We’ve had very different lives, my mother and I. Growing up, she lived on the family farm in small town Minnesota, one of five children. She knows how to bake and sew and probably still knows a few words of German thanks to having her German-speaking grandparents around when she was growing up.
I’ve lived in ten states and have one sibling. I think it would be so cool to know how to bake and sew, but I can’t really do any of that. I know some Spanish because I married someone whose first language is Spanish. I don’t live near any of my family and rarely see them.
Though our lives have been different, her influence on me shows. She was a stay at home mom in my early years. I made that choice for my family as well, in part because I have fond memories of her being home with us. Mom’s had some hard times in her life but always points out that “others have it worse” — something I also keep in mind thanks to her perspective.
My mom had to deal with a lot of crap when I had cancer. She had to deal with a lot more crap when her husband, my step-dad, had cancer. She is a natural born caregiver, which is a tough role to have to play in life, but she’s done so with grace and strength.
Recently she retired from the Post Office — no doubt she had to deal with a lot of crap there, too. (And “crap” is like a bad word to my sweet, Lutheran, farm-girl mom so I didn’t get my need for “bad words” from her. Sorry, Mom.) I hope she has much less crap to deal with now and in the future.

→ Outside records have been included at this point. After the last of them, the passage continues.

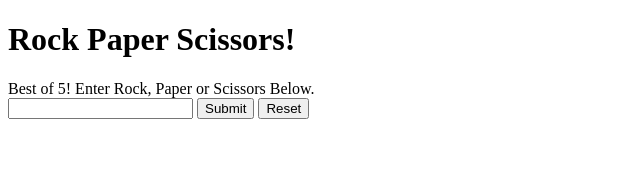
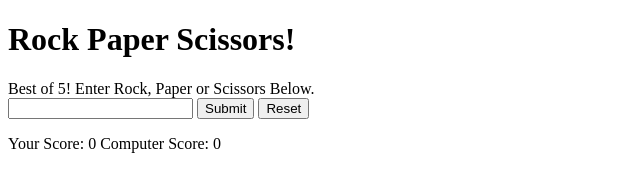
Before and after one commit to Jake-Silveira/rock-paper-scissors, a plain HTML site: page rock-paper-scissors.html in a window 1280 px wide. Shown: the whole page, without its empty margins (0-640 px from the left). Drawn offline with Linux system fonts and the light colour scheme.

Commit message:
scorecard

```diff
--- a/rock-paper-scissors.html
+++ b/rock-paper-scissors.html
@@ -16,7 +16,7 @@
     <input class="submitbutton" type="button" value="Submit"> <input class="resetbutton" type="button" value="Reset">
     <div class="paras">
         <p class="result"></p>
-        <p class="scoreCard"></p>
+        <p class="scoreCard">Your Score: 0   Computer Score: 0</p>
     </div>
 </div>
 
```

Today I am thankful for my mom, especially because today is her birthday. Happy Birthday, Mom!